Revision comparison data
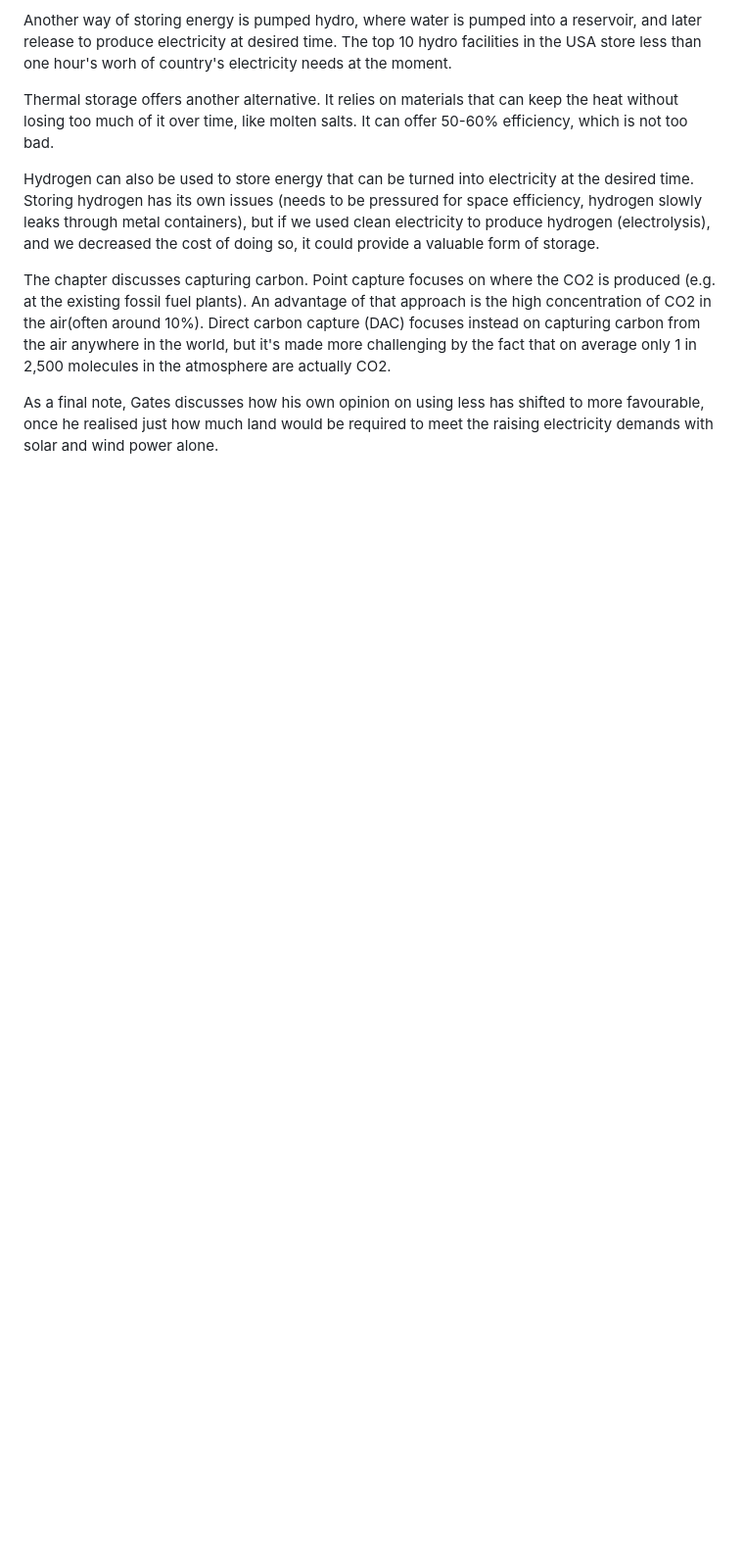
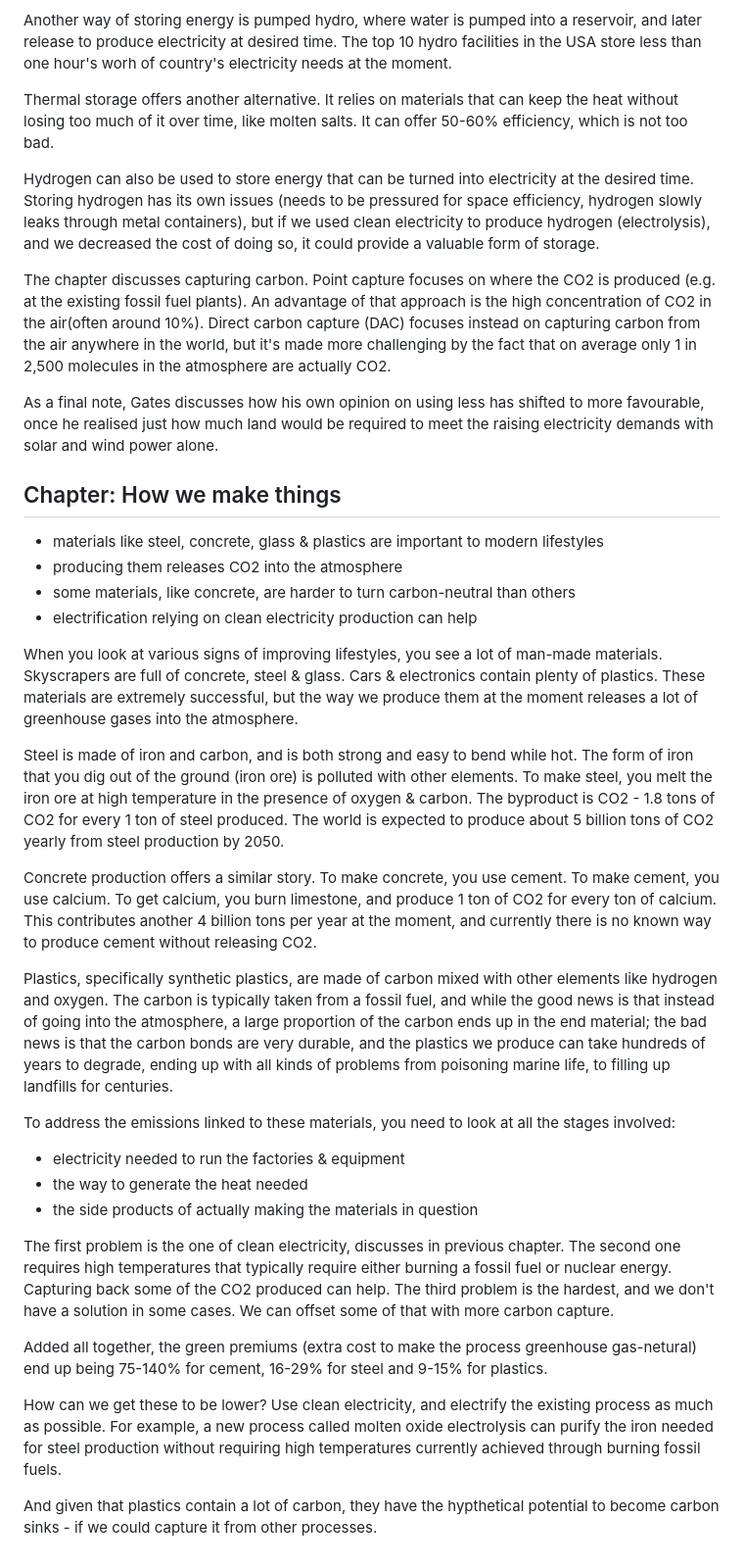
Before and after one commit to grin-eco/web, a Markdown page: assets/books/how_to_avoid_climate_disaster.md, the part around the change. Shown at 98% size. GitHub-like rendering; blank space fills up the shorter version.

Commit message:
Add a chapter on how we make things

```diff
--- a/assets/books/how_to_avoid_climate_disaster.md
+++ b/assets/books/how_to_avoid_climate_disaster.md
@@ -174,3 +174,42 @@ As a final note, Gates discusses how his own opinion on using less has shifted t
 [//]: # (electrolysis)
 [//]: # (carbon capture)
 [//]: # (DAC)
+
+
+
+## Chapter: How we make things
+
+* materials like steel, concrete, glass & plastics are important to modern lifestyles
+* producing them releases CO2 into the atmosphere
+* some materials, like concrete, are harder to turn carbon-neutral than others
+* electrification relying on clean electricity production can help
+
+When you look at various signs of improving lifestyles, you see a lot of man-made materials. Skyscrapers are full of concrete, steel & glass. Cars & electronics contain plenty of plastics. These materials are extremely successful, but the way we produce them at the moment releases a lot of greenhouse gases into the atmosphere.
+
+Steel is made of iron and carbon, and is both strong and easy to bend while hot. The form of iron that you dig out of the ground (iron ore) is polluted with other elements. To make steel, you melt the iron ore at high temperature in the presence of oxygen & carbon. The byproduct is CO2 - 1.8 tons of CO2 for every 1 ton of steel produced. The world is expected to produce about 5 billion tons of CO2 yearly from steel production by 2050.
+
+Concrete production offers a similar story. To make concrete, you use cement. To make cement, you use calcium. To get calcium, you burn limestone, and produce 1 ton of CO2 for every ton of calcium. This contributes another 4 billion tons per year at the moment, and currently there is no known way to produce cement without releasing CO2.
+
+Plastics, specifically synthetic plastics, are made of carbon mixed with other elements like hydrogen and oxygen. The carbon is typically taken from a fossil fuel, and while the good news is that instead of going into the atmosphere, a large proportion of the carbon ends up in the end material; the bad news is that the carbon bonds are very durable, and the plastics we produce can take hundreds of years to degrade, ending up with all kinds of problems from poisoning marine life, to filling up landfills for centuries.
+
+To address the emissions linked to these materials, you need to look at all the stages involved:
+
+* electricity needed to run the factories & equipment
+* the way to generate the heat needed
+* the side products of actually making the materials in question
+
+The first problem is the one of clean electricity, discusses in previous chapter. The second one requires high temperatures that typically require either burning a fossil fuel or nuclear energy. Capturing back some of the CO2 produced can help. The third problem is the hardest, and we don't have a solution in some cases. We can offset some of that with more carbon capture.
+
+Added all together, the green premiums (extra cost to make the process greenhouse gas-netural) end up being 75-140% for cement, 16-29% for steel and 9-15% for plastics.
+
+How can we get these to be lower? Use clean electricity, and electrify the existing process as much as possible. For example, a new process called molten oxide electrolysis can purify the iron needed for steel production without requiring high temperatures currently achieved through burning fossil fuels.
+
+And given that plastics contain a lot of carbon, they have the hypthetical potential to become carbon sinks - if we could capture it from other processes.
+
+[//]: # (steel)
+[//]: # (concrete)
+[//]: # (cement)
+[//]: # (glass)
+[//]: # (plastics)
+[//]: # (molten oxide electrolysis)
+[//]: # (DAC)
```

### Task to carry out
Reprint each of the records exactly and skip the images.

### Answer space
Before and after one commit to grin-eco/web, a Markdown page: assets/books/how_to_avoid_climate_disaster.md, the part around the change. Shown at 98% size. GitHub-like rendering; blank space fills up the shorter version.

Commit message:
Add a chapter on how we make things

```diff
--- a/assets/books/how_to_avoid_climate_disaster.md
+++ b/assets/books/how_to_avoid_climate_disaster.md
@@ -174,3 +174,42 @@ As a final note, Gates discusses how his own opinion on using less has shifted t
 [//]: # (electrolysis)
 [//]: # (carbon capture)
 [//]: # (DAC)
+
+
+
+## Chapter: How we make things
+
+* materials like steel, concrete, glass & plastics are important to modern lifestyles
+* producing them releases CO2 into the atmosphere
+* some materials, like concrete, are harder to turn carbon-neutral than others
+* electrification relying on clean electricity production can help
+
+When you look at various signs of improving lifestyles, you see a lot of man-made materials. Skyscrapers are full of concrete, steel & glass. Cars & electronics contain plenty of plastics. These materials are extremely successful, but the way we produce them at the moment releases a lot of greenhouse gases into the atmosphere.
+
+Steel is made of iron and carbon, and is both strong and easy to bend while hot. The form of iron that you dig out of the ground (iron ore) is polluted with other elements. To make steel, you melt the iron ore at high temperature in the presence of oxygen & carbon. The byproduct is CO2 - 1.8 tons of CO2 for every 1 ton of steel produced. The world is expected to produce about 5 billion tons of CO2 yearly from steel production by 2050.
+
+Concrete production offers a similar story. To make concrete, you use cement. To make cement, you use calcium. To get calcium, you burn limestone, and produce 1 ton of CO2 for every ton of calcium. This contributes another 4 billion tons per year at the moment, and currently there is no known way to produce cement without releasing CO2.
+
+Plastics, specifically synthetic plastics, are made of carbon mixed with other elements like hydrogen and oxygen. The carbon is typically taken from a fossil fuel, and while the good news is that instead of going into the atmosphere, a large proportion of the carbon ends up in the end material; the bad news is that the carbon bonds are very durable, and the plastics we produce can take hundreds of years to degrade, ending up with all kinds of problems from poisoning marine life, to filling up landfills for centuries.
+
+To address the emissions linked to these materials, you need to look at all the stages involved:
+
+* electricity needed to run the factories & equipment
+* the way to generate the heat needed
+* the side products of actually making the materials in question
+
+The first problem is the one of clean electricity, discusses in previous chapter. The second one requires high temperatures that typically require either burning a fossil fuel or nuclear energy. Capturing back some of the CO2 produced can help. The third problem is the hardest, and we don't have a solution in some cases. We can offset some of that with more carbon capture.
+
+Added all together, the green premiums (extra cost to make the process greenhouse gas-netural) end up being 75-140% for cement, 16-29% for steel and 9-15% for plastics.
+
+How can we get these to be lower? Use clean electricity, and electrify the existing process as much as possible. For example, a new process called molten oxide electrolysis can purify the iron needed for steel production without requiring high temperatures currently achieved through burning fossil fuels.
+
+And given that plastics contain a lot of carbon, they have the hypthetical potential to become carbon sinks - if we could capture it from other processes.
+
+[//]: # (steel)
+[//]: # (concrete)
+[//]: # (cement)
+[//]: # (glass)
+[//]: # (plastics)
+[//]: # (molten oxide electrolysis)
+[//]: # (DAC)
```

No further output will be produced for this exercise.